With several candidates recently announcing their run for President in the 2016 election, I think it is a good time to discuss this issue.

It’s no secret that our elections have problems here in U.S.A.  First, there is the huge amount of money which corrupts the process.  Then, there is the challenge of getting voters and potential voters to pay attention to the process, not to mention goading the disenchanted and indifferent into taking more of an interest.  Also, third parties and independents are often entirely left out of the process.  Then, there is the potential for voter fraud and low voter turnout.

But what can we do to fix this?

I suggest doing the elections as a “Survivor-style” competition, with free call-in voting.  No negative campaign ads, no campaign contributions, no boring debates, no leaving out third parties and independents.

We can dump all the candidates in the middle of nowhere, and televise it 24/7 for free, while they all fight it out with each other for a few weeks.

“The first one of you to find the WMD hidden in one of these huts can have immunity for the next challenge.”

Viewership would increase, and so would voter turnout.. plus, it would just be fun to watch.
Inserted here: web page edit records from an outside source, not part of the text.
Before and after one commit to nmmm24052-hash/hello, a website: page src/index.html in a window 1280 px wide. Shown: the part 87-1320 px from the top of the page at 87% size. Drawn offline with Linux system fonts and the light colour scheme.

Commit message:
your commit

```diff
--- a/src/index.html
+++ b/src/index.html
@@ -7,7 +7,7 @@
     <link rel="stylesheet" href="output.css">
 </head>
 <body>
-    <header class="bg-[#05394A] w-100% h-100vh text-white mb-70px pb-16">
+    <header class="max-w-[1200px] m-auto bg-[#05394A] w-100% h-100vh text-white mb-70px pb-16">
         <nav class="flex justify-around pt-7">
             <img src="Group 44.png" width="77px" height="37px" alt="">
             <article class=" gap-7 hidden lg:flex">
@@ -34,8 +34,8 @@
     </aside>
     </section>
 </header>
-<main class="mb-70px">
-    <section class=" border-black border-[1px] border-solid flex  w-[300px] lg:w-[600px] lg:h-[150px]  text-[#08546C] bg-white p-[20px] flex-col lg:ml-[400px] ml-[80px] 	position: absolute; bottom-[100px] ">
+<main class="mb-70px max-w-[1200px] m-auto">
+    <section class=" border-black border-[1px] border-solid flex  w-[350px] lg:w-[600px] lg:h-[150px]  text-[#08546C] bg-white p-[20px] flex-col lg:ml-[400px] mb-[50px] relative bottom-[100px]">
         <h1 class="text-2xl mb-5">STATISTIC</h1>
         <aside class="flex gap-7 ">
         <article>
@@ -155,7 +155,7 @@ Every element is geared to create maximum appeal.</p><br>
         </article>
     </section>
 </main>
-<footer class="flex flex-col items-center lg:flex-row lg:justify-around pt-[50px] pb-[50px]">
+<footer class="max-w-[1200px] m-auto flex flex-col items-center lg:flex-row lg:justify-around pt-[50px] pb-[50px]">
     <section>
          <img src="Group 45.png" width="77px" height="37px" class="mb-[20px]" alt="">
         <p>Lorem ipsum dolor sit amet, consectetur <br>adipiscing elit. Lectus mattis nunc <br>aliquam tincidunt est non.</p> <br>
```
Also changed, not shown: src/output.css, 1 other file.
Of course, we run the risk of “the naked guy” winning, but that’s a chance I am willing to take.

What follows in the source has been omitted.